Under the ICD-10 — the 10th edition of the International Classification of Diseases — health officials in the United States hope to track quality of care more accurately and to identify disease outbreaks before they happen. Doctors expect a nightmare.
Rollouts of the Affordable Care Act in the United States haven't really gone very well.
When the website for the health insurance exchange, healthcare.gov, went live in October 2013, it was several weeks before consumers could shop for health insurance without tearing their hair out. A year before that, a new standard form for electronic submission of insurance claims had slowed down payments to doctors so much that many of them could not meet payroll.

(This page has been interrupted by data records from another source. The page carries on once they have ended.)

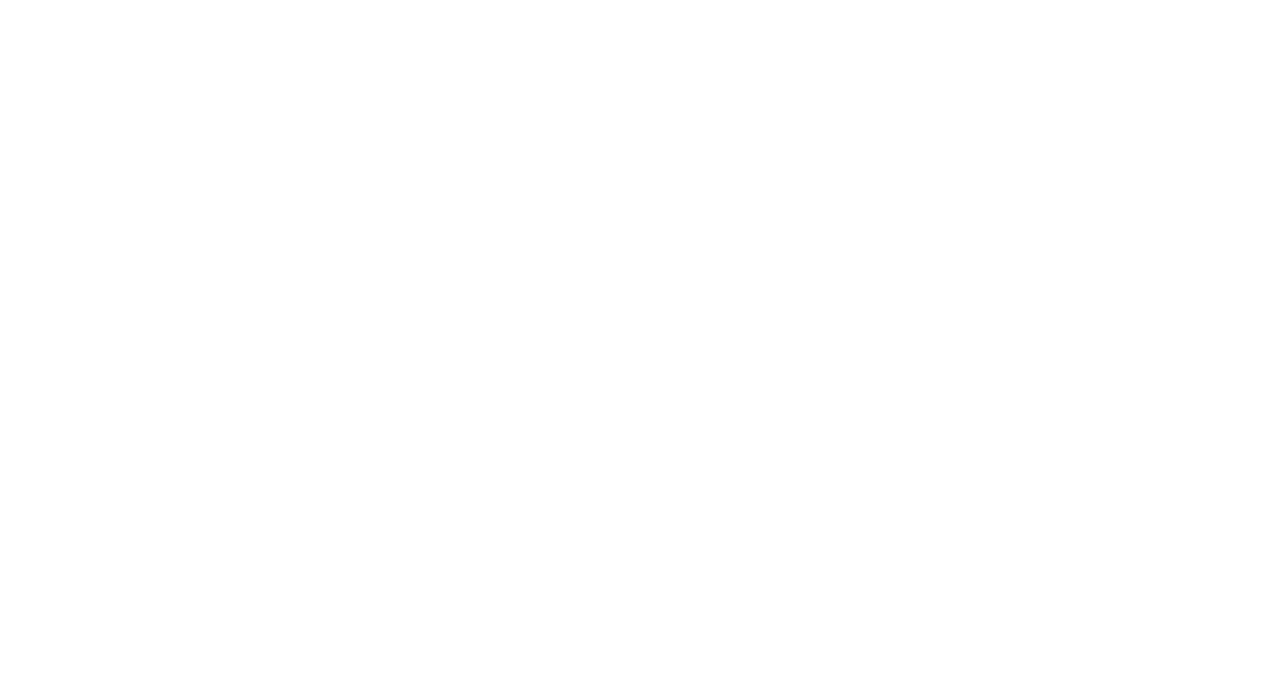
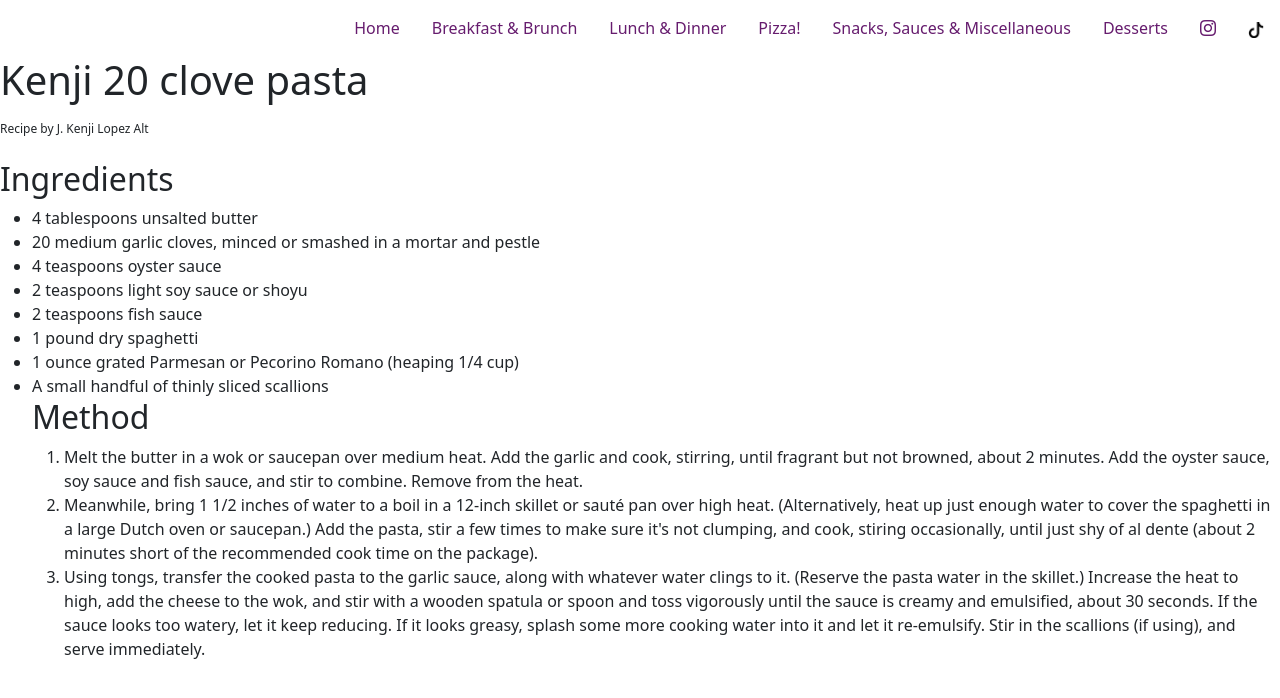
Before and after one commit to jgvaldez84/josecooks, a website: page kenjigarlicpasta.html in a window 1280 px wide. Drawn offline with nearby package versions, Linux system fonts and the light colour scheme.

Commit message:
update kenji garlic pasta page
update kenji garlic pasta page

```diff
--- a/kenjigarlicpasta.html
+++ b/kenjigarlicpasta.html
@@ -6,6 +6,33 @@
     <title>Kenji 20 Clove Garlic Pasta</title>
 </head>
 <body>
+    <script id="replace_with_navbar" src="nav.js"></script>
+    <h1>Kenji 20 clove pasta</h1>
+    <sub>Recipe by J. Kenji Lopez Alt</sub>
+    <br /><br />
+    <h2>Ingredients</h2>
+    <ul>
+            <li>4 tablespoons unsalted butter</li>
+            <li>20 medium garlic cloves, minced or smashed in a mortar and pestle</li>
+            <li>4 teaspoons oyster sauce</li>
+            <li>2 teaspoons light soy sauce or shoyu</li>
+            <li>2 teaspoons fish sauce</li>
+            <li>1 pound dry spaghetti</li>
+            <li>1 ounce grated Parmesan or
+                Pecorino Romano (heaping 1/4 cup)</li>
+            <li>A small handful of thinly sliced scallions</li>
 
+    <h2>Method</h2>
+
+    <ol>
+        <li>
+            Melt the butter in a wok or saucepan over medium heat. Add the garlic and cook, stirring, until fragrant but not browned, about 2 minutes. Add the oyster sauce, soy sauce and fish sauce, and stir to combine. Remove from the heat.
+        </li>
+        <li>Meanwhile, bring 1 1/2 inches of water to a boil in a 12-inch skillet or sauté pan over high heat. (Alternatively, heat up just enough water to cover the spaghetti in a large Dutch oven or saucepan.) Add the pasta, stir a few times to make sure it's not clumping, and cook, stiring occasionally, until just shy of al dente (about 2 minutes short of the recommended cook time on the package).</li>
+        <li>
+            Using tongs, transfer the cooked pasta to the garlic sauce, along with whatever water clings to it. (Reserve the pasta water in the skillet.) Increase the heat to high, add the cheese to the wok, and stir with a wooden spatula or spoon and toss vigorously until the sauce is creamy and emulsified, about 30 seconds. If the sauce looks too watery, let it keep reducing. If it looks greasy, splash some more cooking water into it and let it re-emulsify. Stir in the scallions (if using), and serve immediately.
+        </li>
+
+    </ol>
 </body>
 </html>
```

On October 1, 2015, another innovation required by the Affordable Care of Act will wreak havoc in doctor's offices all over the United States. This new system is the ICD-10, the new 110th edition of the International Classification of Diseases.
What's The Problem With The ICD-10?
The ICD-10 is a collection of 68,000 codes that explain what a doctor has done during an encounter with a patient. Each of the 68,000 codes corresponds to a different payment amount under agreements with the various insurance companies that the doctor works with. The advent of the ICD-10 has some doctors hunkering down the way some people did 15 years ago in anticipation of Y2K.
The ICD-9 had 56,000 fewer codes than the ICD-10. For many years, medical coders and doctor's billing offices had become adept at reading doctor's notes and assigning treatment to one of just 12,000 codes, each described with a four- or five-digit number. Now coders and billing specialists have to master 56,000 new six-digit codes, many of them for services one does not typically encounter in a doctor visit. These include:
W55.41XA: Bitten by pig, initial encounter.
W61.62XD: Struck by duck, subsequent encounter, (The patient has been struck by a duck more than once.)
W55.29XA: Other contact with cow, subsequent encounter. (Since there are other codes for "kicked by cow" and "bitten by cow," this code refers to, uh, other injuries in interactions with cows that happen more than once).
V00.01XD: Pedestrian on foot injured in collision with roller-skater, subsequent encounter,. (The same roller skater has collided with the same patient more than once.)
W220.2XD: Walked into lamppost, subsequent encounter (which is to say, the patient had walked into a lamppost before).
W22.02XD: V95.43XS: Spacecraft collision injuring occupant, sequela. (This is a follow-up visit with a patient injured in a spacecraft accident.)
R46.1: Bizarre personal appearance. (Presumably Lady Gaga's doctor would get an additional payment if she arrived for a medical appointment in her meat dress.)
Absent from the ICD-10, however, is the ICD-9 code for "suicide by paintball gun."
READ Medical Scans: Radiation on the Rise
How Do American Doctors Feel About The New Diagnostic Codes?
A few doctors welcome the changes in the diagnostic codes, noting that they can now more precisely describe the care they give to patients. Other doctors simply decided to retire on October 1. Austin, Texas medical practice Austin Internal Medicine Associates closed its doors on September 4 in the face of increasing administration burdens, one of which was ICD-10. "Of all the hassle factors, it's down the list a ways," R. Scott Ream, MD, told Texas Medicine, "but it's definitely why we chose [September 4, 2015]."